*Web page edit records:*
━━━━━━
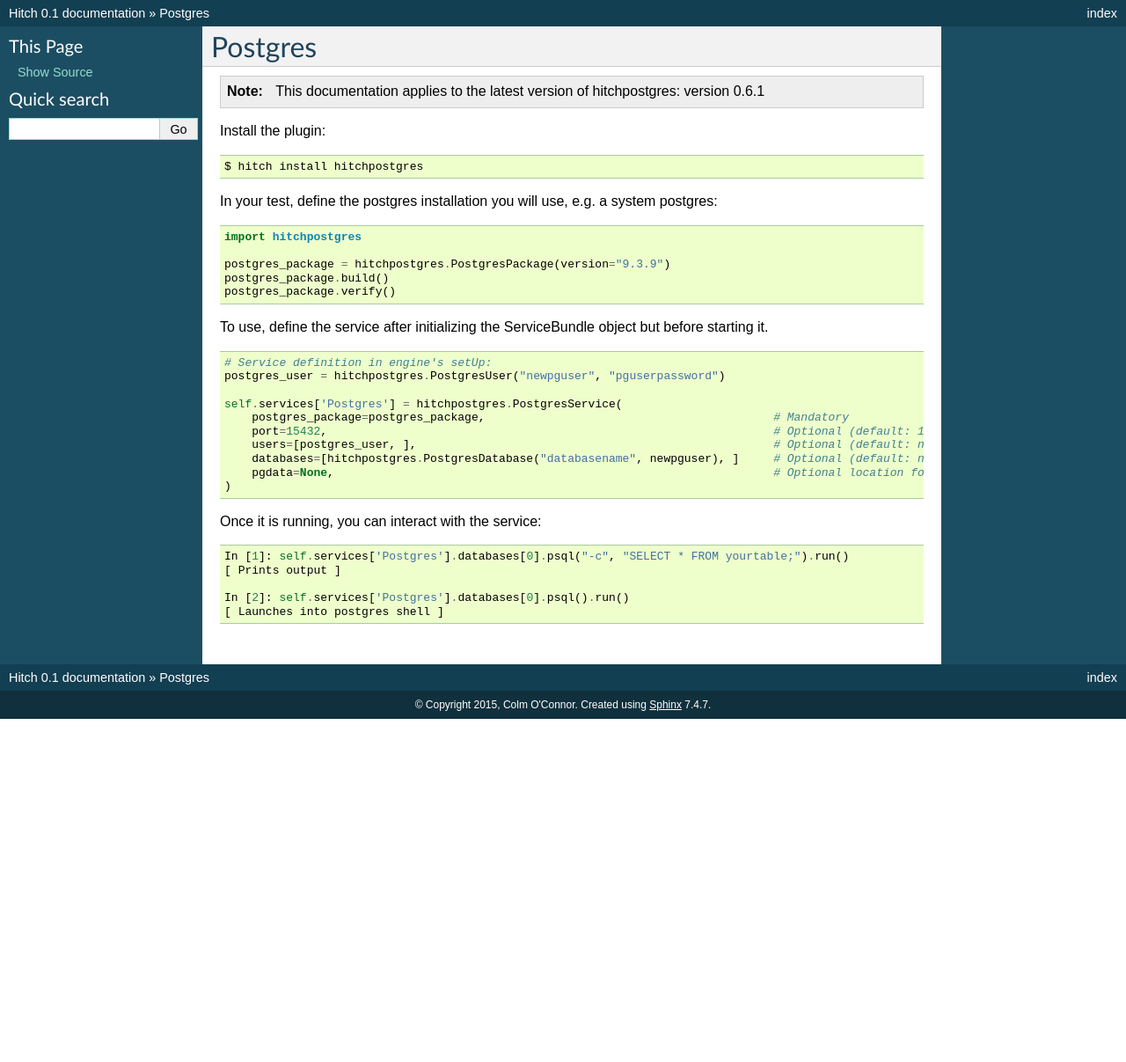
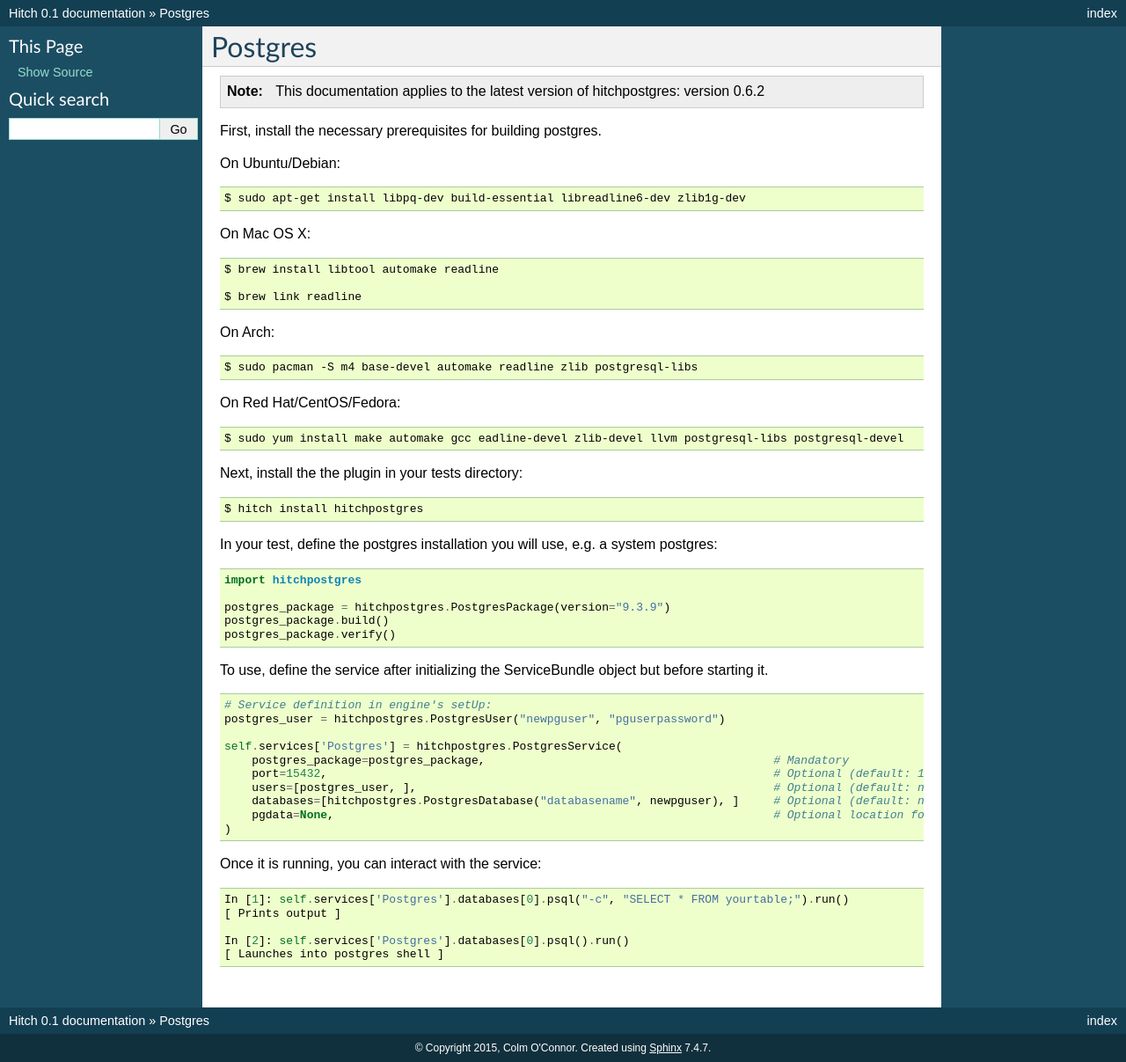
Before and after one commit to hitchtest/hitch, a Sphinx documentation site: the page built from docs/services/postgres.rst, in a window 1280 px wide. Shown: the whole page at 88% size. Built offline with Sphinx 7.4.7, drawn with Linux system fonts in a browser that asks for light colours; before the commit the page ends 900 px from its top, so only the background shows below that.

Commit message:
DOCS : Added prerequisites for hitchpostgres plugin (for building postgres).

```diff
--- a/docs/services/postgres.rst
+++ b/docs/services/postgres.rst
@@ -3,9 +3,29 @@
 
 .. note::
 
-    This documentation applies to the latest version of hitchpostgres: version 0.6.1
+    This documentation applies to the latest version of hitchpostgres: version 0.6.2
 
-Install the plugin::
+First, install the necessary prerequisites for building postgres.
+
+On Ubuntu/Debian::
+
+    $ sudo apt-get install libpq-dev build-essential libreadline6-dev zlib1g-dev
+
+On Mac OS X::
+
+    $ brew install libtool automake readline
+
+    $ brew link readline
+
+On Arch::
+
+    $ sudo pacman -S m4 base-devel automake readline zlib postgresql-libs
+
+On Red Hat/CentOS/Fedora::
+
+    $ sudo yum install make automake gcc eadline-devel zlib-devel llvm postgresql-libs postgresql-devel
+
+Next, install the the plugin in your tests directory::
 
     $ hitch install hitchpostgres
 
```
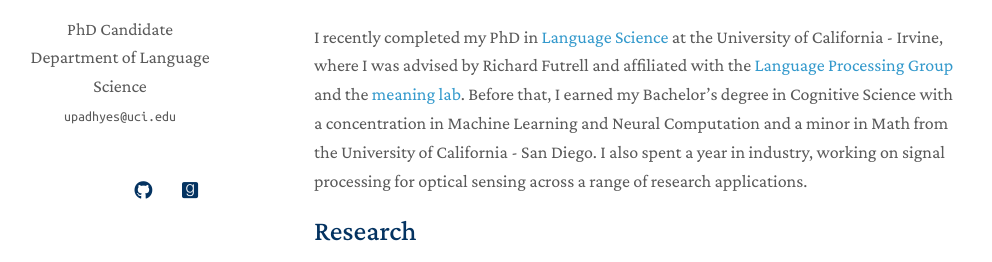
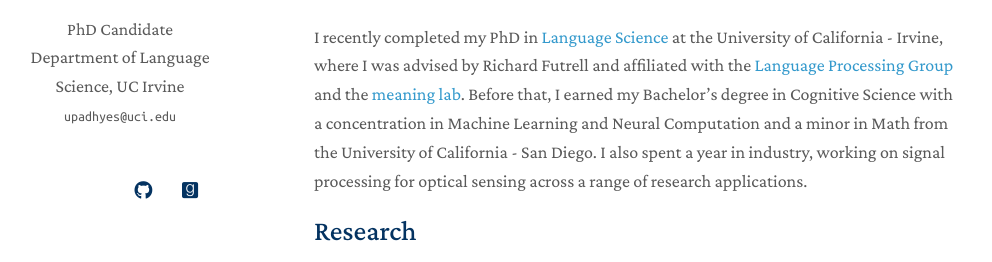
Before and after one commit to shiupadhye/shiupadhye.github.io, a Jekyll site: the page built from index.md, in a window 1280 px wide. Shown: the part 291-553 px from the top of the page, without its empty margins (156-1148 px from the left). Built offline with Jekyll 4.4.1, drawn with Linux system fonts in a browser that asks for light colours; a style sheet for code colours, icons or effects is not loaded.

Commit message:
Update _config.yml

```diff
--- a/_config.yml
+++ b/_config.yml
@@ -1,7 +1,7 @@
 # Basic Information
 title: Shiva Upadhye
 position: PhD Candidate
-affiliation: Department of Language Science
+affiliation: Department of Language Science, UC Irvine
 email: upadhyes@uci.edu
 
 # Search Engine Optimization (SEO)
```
━━━━━━
*ACTION ITEM:* Among the lines above, which ones hold the string "hitchpostgres"? Show them.

*YOUR SOLUTION:*
DOCS : Added prerequisites for hitchpostgres plugin (for building postgres).
-    This documentation applies to the latest version of hitchpostgres: version 0.6.1
+    This documentation applies to the latest version of hitchpostgres: version 0.6.2
     $ hitch install hitchpostgres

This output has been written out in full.